If you can’t find the small and round Thai aubergines, long green ones can be found in any Asian store. They make a great substitute and are in keeping with the green curry theme. That being said, feel free to use any variety you want.
- Heat a dry pan over medium-low heat. Stir and toss the coriander and cumin seeds until they start to look toasted and become fragrant (around 1-2 minutes). It’s important not to burn the spices, or they will become bitter, so keep a close eye on them at this stage.
- Blitz the cumin and coriander seeds in a spice grinder or grind in a stone pestle and mortar. Place in a bowl and set aside for later.
- Pour all of the curry paste ingredients into a blender (a bullet blender is perfect for this) along with the oil and blitz to a fine paste.
- In a large saucepan or casserole dish pour in your homemade paste and cook over medium-low heat, until it darkens and the oil starts to separate from the edges of the paste (5-10 minutes).
- Add in your dry spice mix and cook through for another minute or so (if you haven’t added it to your paste previously).
- Add in the chicken pieces and fry with the paste for another minute or so.
- Pour 500 ml of water into the blender and give it a shake to release any paste that’s still clinging on to the sides. Pour this water into the pot along with the torn kaffir lime leaves and bring to the boil.
- Cook on medium heat for 15- 20 minutes or until you are confident the chicken is cooked through and tender.
- Pour in the coconut milk along with the aubergine. Boil for a further 5 minutes on high. Throw in three-quarters of the red chillies (saving enough chillies to garnish each final dish) along with the torn kaffir lime leaves.
- Cook for another 2 minutes.
- Add the sugar and fish sauce and cook for 1 minute.
- Throw in the Thai basil and turn off the heat.
- Let the curry sit for at least 10 minutes to let the flavour settle.
- Serve in bowls with a little fresh red chilli on top for garnish.
- Serve with a big, steaming hot bowl of jasmine rice.
You may also enjoy:
The Roaming Cook

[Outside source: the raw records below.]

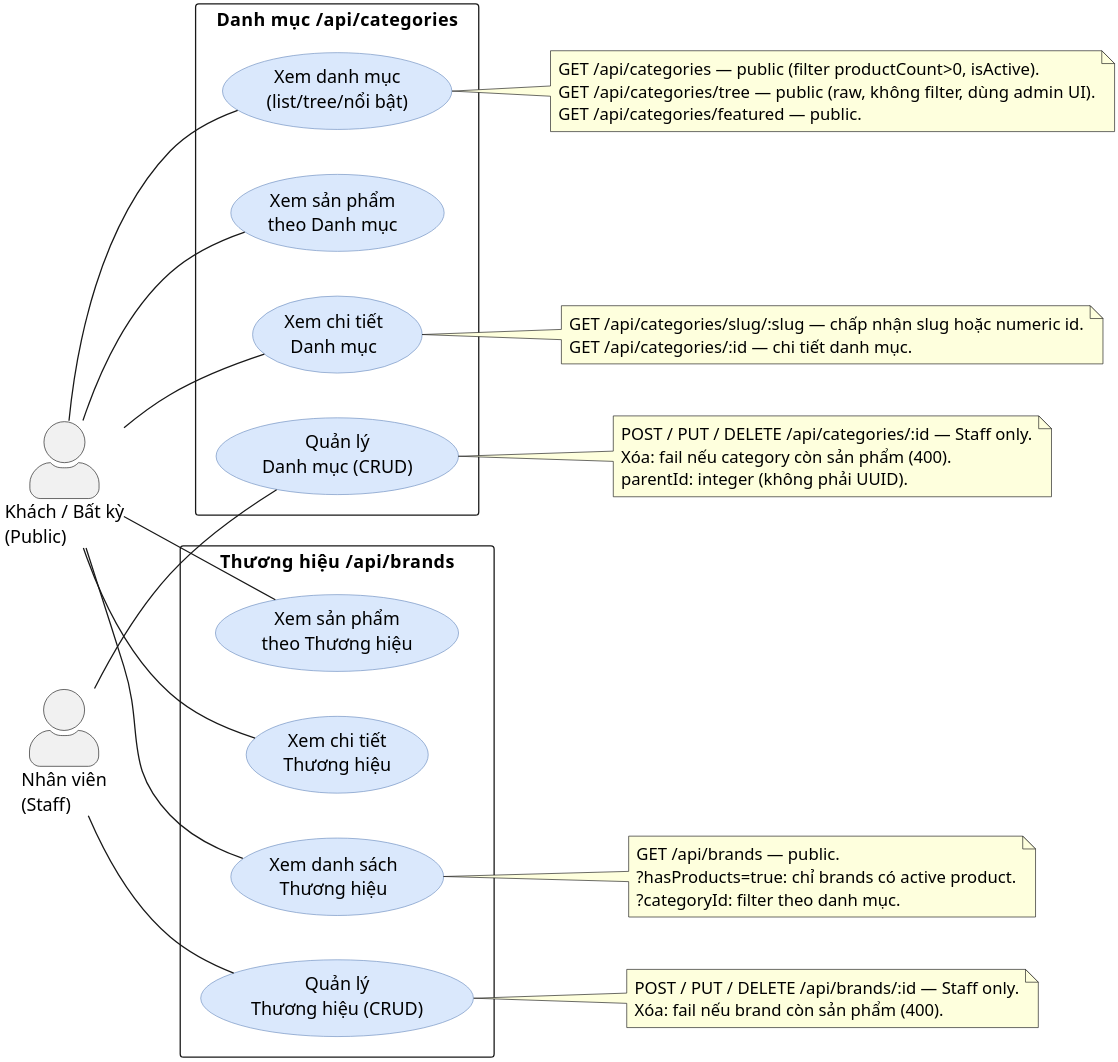
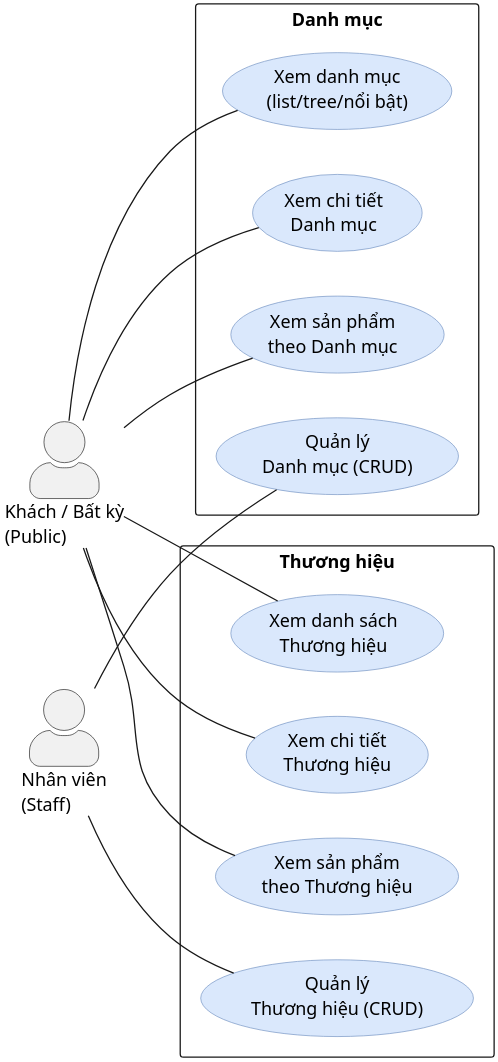
One commit to MinhThang1009/E-commerce-website changed the diagram in diagrams/usecase/usecase-08-catalog-category-brand.puml. Above: the diagram before and after it, drawn with PlantUML. The commit also changed 266 other files, not shown here.

```diff
--- a/diagrams/usecase/usecase-08-catalog-category-brand.puml
+++ b/diagrams/usecase/usecase-08-catalog-category-brand.puml
@@ -1,88 +1,98 @@
 @startuml usecase-08-catalog-category-brand
 ' Sơ đồ use case — Duyệt & Quản lý Danh mục + Thương hiệu (Catalog §2.2c)
 ' Ground-truth: backend/src/modules/catalog/routes.js
 '   Categories (/api/categories):
 '     GET  /                    — public            — danh sách (filter productCount>0)
 '     GET  /tree                — public            — cây phân cấp (raw, không filter)
 '     GET  /featured            — public            — nổi bật
 '     GET  /slug/:slug          — public            — theo slug (chấp nhận numeric id)
 '     GET  /:id/products        — public            — sản phẩm trong danh mục
 '     GET  /:id                 — public            — chi tiết danh mục
 '     POST /                    — authenticate + authorize('staff')
 '     PUT  /:id                 — authenticate + authorize('staff')
 '     DELETE /:id               — authenticate + authorize('staff')
 '   Brands (/api/brands):
 '     GET  /                    — public            — danh sách (param hasProducts)
 '     GET  /slug/:slug          — public            — theo slug
 '     GET  /slug/:slug/products — public            — sản phẩm của thương hiệu
 '     POST /                    — authenticate + authorize('staff')
 '     PUT  /:id                 — authenticate + authorize('staff')
 '     DELETE /:id               — authenticate + authorize('staff')
 ' Denominator: 15 routes → 10 UC
 '   (category list+tree+featured gộp; brand list gộp; category write gộp; brand write gộp)
 left to right direction
 skinparam dpi 300
 skinparam backgroundColor #FFFFFF
 skinparam shadowing false
 skinparam packageStyle rectangle
 skinparam usecase {
   BackgroundColor #DAE8FC
   BorderColor #6C8EBF
 }
 skinparam actorStyle awesome
 
 actor "Khách / Bất kỳ\n(Public)" as pub
 actor "Nhân viên\n(Staff)" as staff
 
-package "Danh mục   /api/categories" {
+package "Danh mục" {
   usecase "Xem danh mục\n(list/tree/nổi bật)" as UC_cat_browse
   usecase "Xem chi tiết\nDanh mục" as UC_cat_detail
   usecase "Xem sản phẩm\ntheo Danh mục" as UC_cat_products
   usecase "Quản lý\nDanh mục (CRUD)" as UC_cat_write
 }
 
-package "Thương hiệu   /api/brands" {
+package "Thương hiệu" {
   usecase "Xem danh sách\nThương hiệu" as UC_brand_list
   usecase "Xem chi tiết\nThương hiệu" as UC_brand_detail
   usecase "Xem sản phẩm\ntheo Thương hiệu" as UC_brand_products
   usecase "Quản lý\nThương hiệu (CRUD)" as UC_brand_write
 }
 
 pub -- UC_cat_browse
 pub -- UC_cat_detail
 pub -- UC_cat_products
 pub -- UC_brand_list
 pub -- UC_brand_detail
 pub -- UC_brand_products
 
 staff -- UC_cat_write
 staff -- UC_brand_write
 
+/'
 note right of UC_cat_browse
   GET /api/categories — public (filter productCount>0, isActive).
   GET /api/categories/tree — public (raw, không filter, dùng admin UI).
   GET /api/categories/featured — public.
 end note
+'/
 
+/'
 note right of UC_cat_detail
   GET /api/categories/slug/:slug — chấp nhận slug hoặc numeric id.
   GET /api/categories/:id — chi tiết danh mục.
 end note
+'/
 
+/'
 note right of UC_cat_write
   POST / PUT / DELETE /api/categories/:id — Staff only.
   Xóa: fail nếu category còn sản phẩm (400).
   parentId: integer (không phải UUID).
 end note
+'/
 
+/'
 note right of UC_brand_list
   GET /api/brands — public.
   ?hasProducts=true: chỉ brands có active product.
   ?categoryId: filter theo danh mục.
 end note
+'/
 
+/'
 note right of UC_brand_write
   POST / PUT / DELETE /api/brands/:id — Staff only.
   Xóa: fail nếu brand còn sản phẩm (400).
 end note
+'/
 @enduml
```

Originally from the UK, Gary Butler now lives in Bangkok with his wife and young son. A passionate foodie, Gary is equally at home at a simple street food stall as he is at an upmarket restaurant. Follow The Roaming Cook for insider travel tips and advice on where to eat during your trip to Thailand.
Read more articles from Gary